Your instructions:
Exact copies of the records below are required.

··· Excerpted records

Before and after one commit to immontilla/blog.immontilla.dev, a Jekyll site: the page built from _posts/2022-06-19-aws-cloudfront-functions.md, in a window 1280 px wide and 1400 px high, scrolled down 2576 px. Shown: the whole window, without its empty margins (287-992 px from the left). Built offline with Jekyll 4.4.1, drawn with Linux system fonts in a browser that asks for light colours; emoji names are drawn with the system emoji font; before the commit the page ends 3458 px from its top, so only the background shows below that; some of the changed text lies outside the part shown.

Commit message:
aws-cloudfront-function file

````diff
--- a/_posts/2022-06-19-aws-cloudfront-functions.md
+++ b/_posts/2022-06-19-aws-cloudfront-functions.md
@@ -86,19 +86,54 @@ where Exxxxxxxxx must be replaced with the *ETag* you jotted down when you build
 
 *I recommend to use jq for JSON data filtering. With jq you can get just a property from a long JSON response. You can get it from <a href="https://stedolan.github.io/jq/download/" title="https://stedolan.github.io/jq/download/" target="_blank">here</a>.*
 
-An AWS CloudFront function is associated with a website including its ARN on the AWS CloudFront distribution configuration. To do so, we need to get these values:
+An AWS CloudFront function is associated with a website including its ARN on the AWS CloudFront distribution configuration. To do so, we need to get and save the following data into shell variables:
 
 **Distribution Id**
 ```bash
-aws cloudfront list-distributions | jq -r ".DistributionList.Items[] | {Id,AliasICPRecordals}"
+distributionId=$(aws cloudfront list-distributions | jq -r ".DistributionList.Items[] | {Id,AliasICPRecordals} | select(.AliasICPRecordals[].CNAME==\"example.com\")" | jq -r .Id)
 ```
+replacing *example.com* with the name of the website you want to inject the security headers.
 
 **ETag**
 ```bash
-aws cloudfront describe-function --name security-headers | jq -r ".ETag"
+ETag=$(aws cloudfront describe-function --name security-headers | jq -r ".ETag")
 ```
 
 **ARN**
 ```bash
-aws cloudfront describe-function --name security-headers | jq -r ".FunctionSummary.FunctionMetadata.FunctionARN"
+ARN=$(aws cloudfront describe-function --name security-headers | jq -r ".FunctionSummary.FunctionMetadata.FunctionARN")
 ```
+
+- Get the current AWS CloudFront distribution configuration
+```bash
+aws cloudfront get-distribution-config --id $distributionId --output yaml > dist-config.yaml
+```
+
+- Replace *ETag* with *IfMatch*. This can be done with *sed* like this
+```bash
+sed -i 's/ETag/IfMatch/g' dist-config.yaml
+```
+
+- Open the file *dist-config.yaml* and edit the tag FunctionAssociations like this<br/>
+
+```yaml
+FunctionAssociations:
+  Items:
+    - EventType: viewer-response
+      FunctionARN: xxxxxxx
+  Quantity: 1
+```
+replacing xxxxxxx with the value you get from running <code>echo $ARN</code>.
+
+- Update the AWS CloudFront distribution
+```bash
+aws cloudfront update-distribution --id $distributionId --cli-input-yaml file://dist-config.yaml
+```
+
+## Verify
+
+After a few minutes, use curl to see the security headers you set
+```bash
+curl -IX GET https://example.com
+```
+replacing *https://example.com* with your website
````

······

Task answer:
Before and after one commit to immontilla/blog.immontilla.dev, a Jekyll site: the page built from _posts/2022-06-19-aws-cloudfront-functions.md, in a window 1280 px wide and 1400 px high, scrolled down 2576 px. Shown: the whole window, without its empty margins (287-992 px from the left). Built offline with Jekyll 4.4.1, drawn with Linux system fonts in a browser that asks for light colours; emoji names are drawn with the system emoji font; before the commit the page ends 3458 px from its top, so only the background shows below that; some of the changed text lies outside the part shown.

Commit message:
aws-cloudfront-function file

````diff
--- a/_posts/2022-06-19-aws-cloudfront-functions.md
+++ b/_posts/2022-06-19-aws-cloudfront-functions.md
@@ -86,19 +86,54 @@ where Exxxxxxxxx must be replaced with the *ETag* you jotted down when you build
 
 *I recommend to use jq for JSON data filtering. With jq you can get just a property from a long JSON response. You can get it from <a href="https://stedolan.github.io/jq/download/" title="https://stedolan.github.io/jq/download/" target="_blank">here</a>.*
 
-An AWS CloudFront function is associated with a website including its ARN on the AWS CloudFront distribution configuration. To do so, we need to get these values:
+An AWS CloudFront function is associated with a website including its ARN on the AWS CloudFront distribution configuration. To do so, we need to get and save the following data into shell variables:
 
 **Distribution Id**
 ```bash
-aws cloudfront list-distributions | jq -r ".DistributionList.Items[] | {Id,AliasICPRecordals}"
+distributionId=$(aws cloudfront list-distributions | jq -r ".DistributionList.Items[] | {Id,AliasICPRecordals} | select(.AliasICPRecordals[].CNAME==\"example.com\")" | jq -r .Id)
 ```
+replacing *example.com* with the name of the website you want to inject the security headers.
 
 **ETag**
 ```bash
-aws cloudfront describe-function --name security-headers | jq -r ".ETag"
+ETag=$(aws cloudfront describe-function --name security-headers | jq -r ".ETag")
 ```
 
 **ARN**
 ```bash
-aws cloudfront describe-function --name security-headers | jq -r ".FunctionSummary.FunctionMetadata.FunctionARN"
+ARN=$(aws cloudfront describe-function --name security-headers | jq -r ".FunctionSummary.FunctionMetadata.FunctionARN")
 ```
+
+- Get the current AWS CloudFront distribution configuration
+```bash
+aws cloudfront get-distribution-config --id $distributionId --output yaml > dist-config.yaml
+```
+
+- Replace *ETag* with *IfMatch*. This can be done with *sed* like this
+```bash
+sed -i 's/ETag/IfMatch/g' dist-config.yaml
+```
+
+- Open the file *dist-config.yaml* and edit the tag FunctionAssociations like this<br/>
+
+```yaml
+FunctionAssociations:
+  Items:
+    - EventType: viewer-response
+      FunctionARN: xxxxxxx
+  Quantity: 1
+```
+replacing xxxxxxx with the value you get from running <code>echo $ARN</code>.
+
+- Update the AWS CloudFront distribution
+```bash
+aws cloudfront update-distribution --id $distributionId --cli-input-yaml file://dist-config.yaml
+```
+
+## Verify
+
+After a few minutes, use curl to see the security headers you set
+```bash
+curl -IX GET https://example.com
+```
+replacing *https://example.com* with your website
````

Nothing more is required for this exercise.